The number of Australians currently living with dementia has soared to more than 413,000 people.
A recent report commissioned by Alzheimer's Australia estimates the cost to the community to be more than $14 billion this year alone, with 244 new cases presenting every day.
And as the population ages, the number of people with dementia is only going to rise.
If nothing is done, it's estimated that a staggering 1.1 million of us will be affected by 2056 and will cost Australia more than $1 trillion.
What is dementia
Dementia is the name used to describe a collection of symptoms that are caused by disorders affecting the brain.
While there are many different types, the hallmark of dementia is the inability to carry out everyday activities as a consequence of diminished cognitive ability.
Dementia can strike anyone, but the risk increases with age, with the disease most comonly affecting people over the age of 65 years.
Dr Jennifer Bute was diagnosed with early onset dementia in her fifties, as seen in The Truth About Dementia. She spent 25 years working as a GP before the disease struck.
“I started getting lost,” she explains about those first moments she began to recognise the symptoms in herself. “I couldn't find my way to the surgery after 25 years. And then I'd be coming home and I'd phone up my husband I'd say, ‘I don't know whether I go right or left here’.”
Then one day, she didn’t even recognise her husband. “He said he'll never forget the look of horror on my face. I didn't know who he was. It was terrifying.”
The main symptoms Jennifer displays are not being able to remember things – simple things like whether she’s already eaten or had anything to drink on a daily basis.
“I can't remember whether I eat or not, so the only thing that works for me is to put my dirty washing-up in the sink - so I can see exactly what I've had.”
It's coping strategies like these, that means Jennifer can continue to live independently. She also uses special QR codes and her iPad to view videos that remind her how to perform simple tasks – from making a cup of tea, to locking the door to flushing the toilet.
Jennifer maintains a very positive outlook on her condition and views it as both a challenge and a way to help others that are suffering. She currently runs a memory group twice a week at a retirement community in Devon, UK - as research suggests that simple mental exercises or ‘brain training’ can transform the lives of people with dementia.
“Sometimes I do sit and howl when everything falls apart, but then I pull myself together and realise that I just have to find a way to make it work and do it better... and to find a new coping strategy.”
Jennifer was brought up with the mindset that it’s not what happens to you, but how you cope and respond to it. “We all have challenges as we get older,” she deliberates. “Some people get cancer, some people have strokes, we all have things that we have to deal with.”
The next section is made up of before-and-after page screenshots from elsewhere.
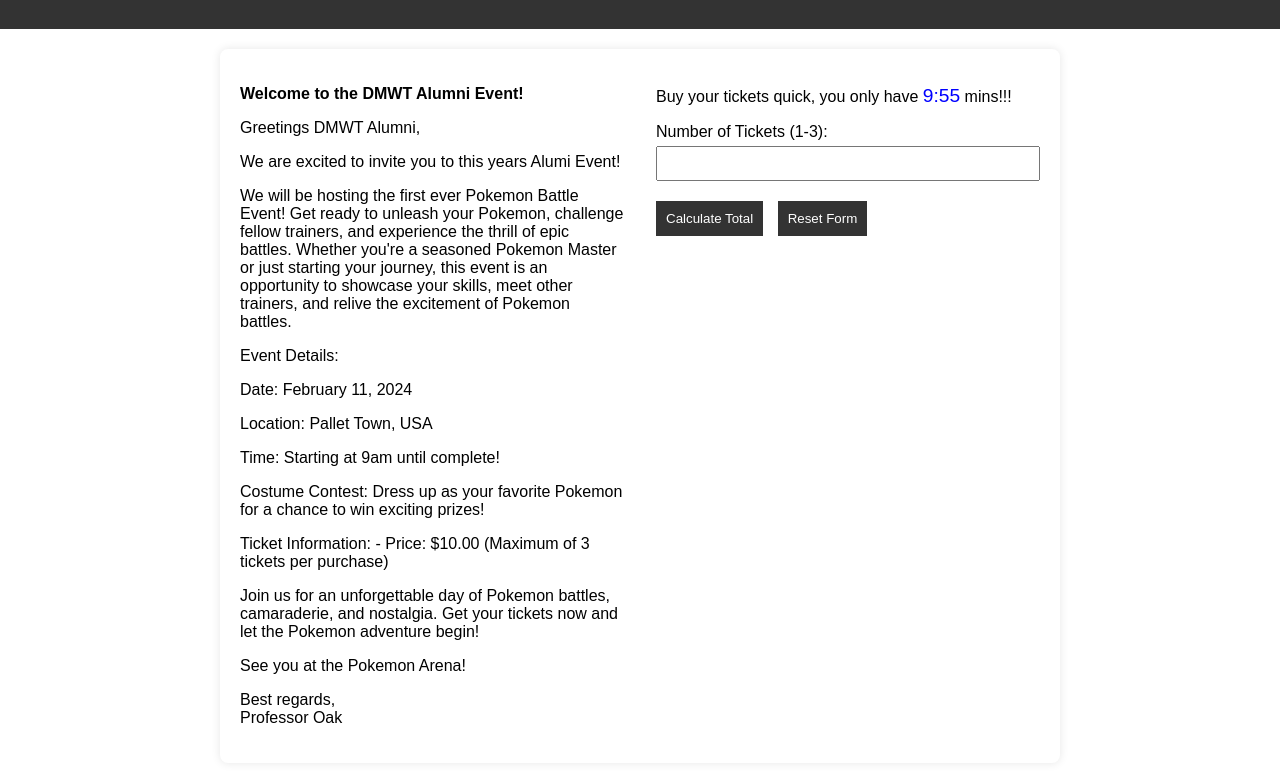
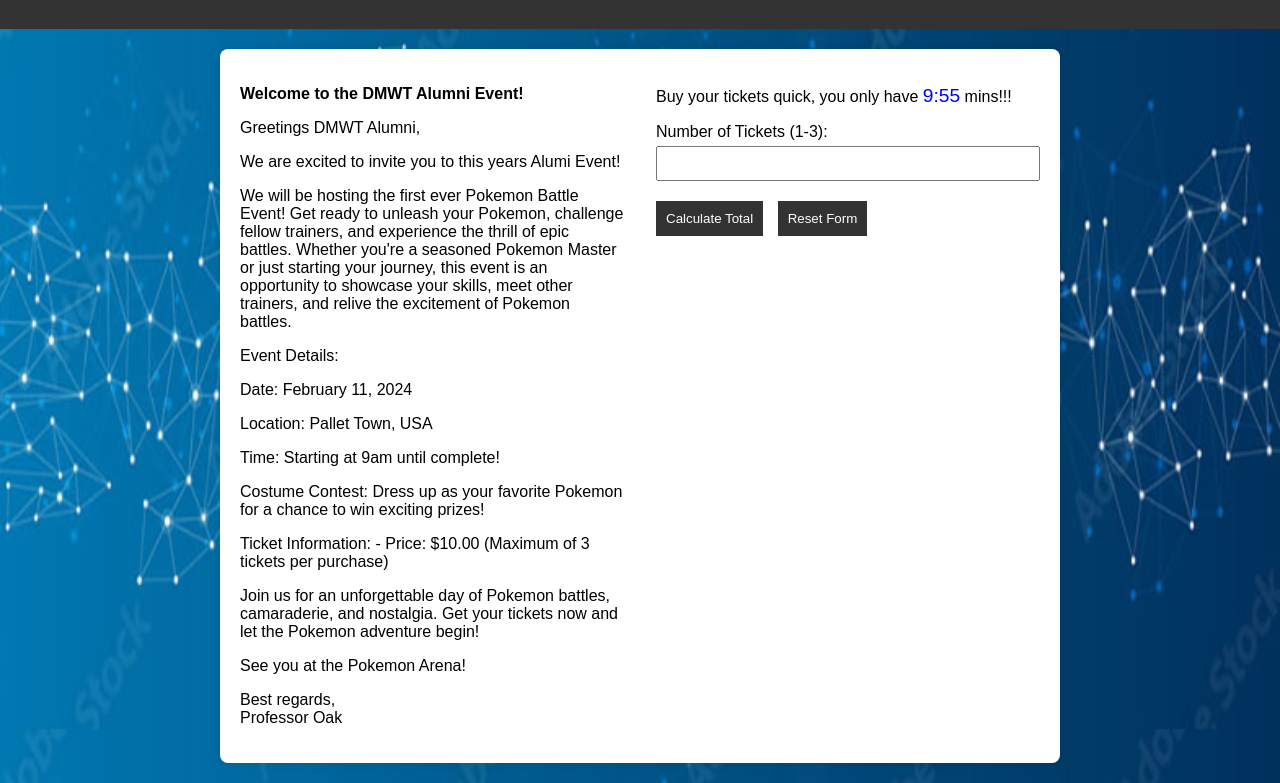
Before and after one commit to Warthorne/CMST388, a plain HTML site: page project3/index.html in a window 1280 px wide. Shown: the part 71-854 px from the top of the page. Drawn offline with Linux system fonts and the light colour scheme; the site is published under a folder, as on GitHub Pages, so addresses that start at the root find nothing.

Commit message:
Update style.css

```diff
--- a/project3/style.css
+++ b/project3/style.css
@@ -2,7 +2,7 @@
   font-family: 'Arial', sans-serif;
   margin: 0;
   padding: 0;
-  background-image: url('/img/background.jpg');   /*https://as2.ftcdn.net/v2/jpg/00/84/79/55/1000_F_84795519_nLtGcBu3lXkg8H4zmhInmhXNp9CZOTp1.jpg*/
+  background-image: url('img/background.jpg');   /*https://as2.ftcdn.net/v2/jpg/00/84/79/55/1000_F_84795519_nLtGcBu3lXkg8H4zmhInmhXNp9CZOTp1.jpg*/
   background-repeat: no-repeat;
   background-attachment: fixed;
   background-size: 100% 100%;
```
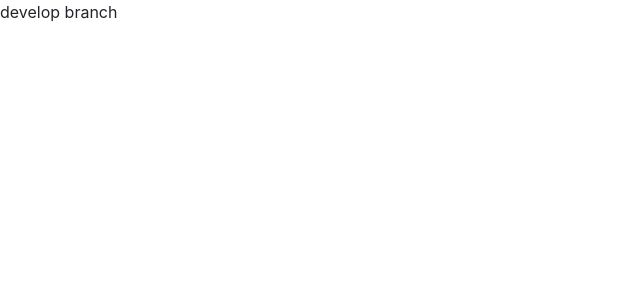
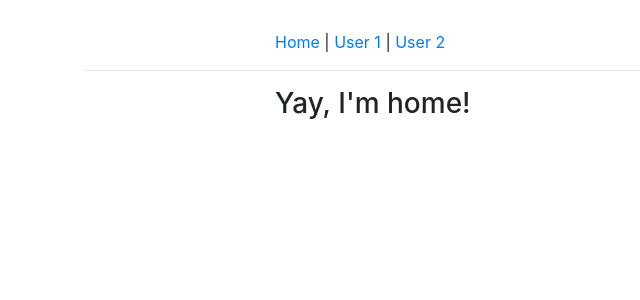
Before and after one commit to cyborg-nomade/angular-course, an Angular app: page / in a window 1280 px wide. Shown: the top 300 px of the page, without its empty margins (0-640 px from the left). Built offline with nearby package versions, Linux system fonts and the light colour scheme.

Commit message:
initial setup

```diff
--- a/src/app/app.component.css
+++ b/src/app/app.component.css
@@ -0,0 +1,3 @@
+.container {
+  margin-top: 30px;
+}
--- a/src/app/app.component.html
+++ b/src/app/app.component.html
@@ -1 +1,15 @@
-develop branch
+<div class="container">
+  <div class="row">
+    <div class="col-12 col-sm-10 col-md-8 offset-sm-1 offset-md-2">
+      <a routerLink="/">Home</a> |
+      <a [routerLink]="['user', 1]">User 1</a> |
+      <a [routerLink]="['user', 2]">User 2</a>
+    </div>
+  </div>
+  <hr>
+  <div class="row">
+    <div class="col-12 col-sm-10 col-md-8 offset-sm-1 offset-md-2">
+      <router-outlet></router-outlet>
+    </div>
+  </div>
+</div>
--- a/src/app/app.module.ts
+++ b/src/app/app.module.ts
@@ -3,9 +3,11 @@
 
 import { AppComponent } from './app.component';
 import { AppRoutingModule } from './app-routing.module';
+import { HomeComponent } from './home/home.component';
+import { UserComponent } from './user/user.component';
 
 @NgModule({
-  declarations: [AppComponent],
+  declarations: [AppComponent, HomeComponent, UserComponent],
   imports: [BrowserModule, AppRoutingModule],
   providers: [],
   bootstrap: [AppComponent]
--- /dev/null
+++ b/src/app/home/home.component.html
@@ -0,0 +1 @@
+<h3>Yay, I'm home!</h3>
--- /dev/null
+++ b/src/app/home/home.component.ts
@@ -0,0 +1,15 @@
+import { Component, OnInit } from '@angular/core';
+
+@Component({
+  selector: 'app-home',
+  templateUrl: './home.component.html',
+  styleUrls: ['./home.component.css']
+})
+export class HomeComponent implements OnInit {
+
+  constructor() { }
+
+  ngOnInit() {
+  }
+
+}
--- /dev/null
+++ b/src/app/user/user.component.html
@@ -0,0 +1 @@
+<p>User with <strong>ID {{ id }}</strong> was loaded</p>
--- /dev/null
+++ b/src/app/user/user.component.ts
@@ -0,0 +1,19 @@
+import { Component, OnInit } from '@angular/core';
+import { ActivatedRoute, Params } from '@angular/router';
+
+@Component({
+  selector: 'app-user',
+  templateUrl: './user.component.html',
+  styleUrls: ['./user.component.css']
+})
+export class UserComponent implements OnInit {
+  id: number;
+
+  constructor(private route: ActivatedRoute) {}
+
+  ngOnInit() {
+    this.route.params.subscribe((params: Params) => {
+      this.id = +params.id;
+    });
+  }
+}
```
Also changed, not shown: src/app/app-routing.module.ts (+12 -6 lines), src/app/home/home.component.css (added), src/app/user/user.component.css (added), 2 other files (tests, documents, lock files or other folders).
“And we all have choices, don't we? We can curl up in a ball and die and turn our face to the wall, but what a waste of time and what a waste of opportunity. So for me, this is my challenge.”
Use it or lose it
While there is no cure for dementia at present, it's important that those at risk are identified early as there are several drug treatment options that can help reduce symptoms.
Plus, support is absolutely vital for sufferers along with their families, friends and carers - and can make a huge difference to managing the condition.
There is also research to suggest that keeping your brain active - particularly during mid-life (from 40 to 65 years of age) - may help delay the onset of dementia.
According to neuroscientist Dr Thomas Bak, learning a second lanaguage can delay the onset of dementia by four years, because it works as a kind of "exercsie for the brain."
"I compare learning languages with what sport, let's say swimming, does to our body," he explains in The Turth About Dementia. "If we go swimming regularly, we'll be fitter. Using one or more languages is a good mental exercise."
Challenging the brain with a new activity helps build new brain cells and strenghten connections - making the brain more resilient and giving it more "reserve" if it is damaged by disease.
Other social activities that can be benefical for brain health include: Organising cards or games nights with friends, learning to play a musical instrument or catching up with a friend over a walk.
Alzheimer’s Australia provides a free specialist counselling service for people with dementia, their families and carers. Call the National Dementia Helpline on 1800 100 50 or visit fightdementia.org.au
Don't miss 'The Truth About Dementia' at 9.30pm on Sunday April 23 on Lifetyle YOU.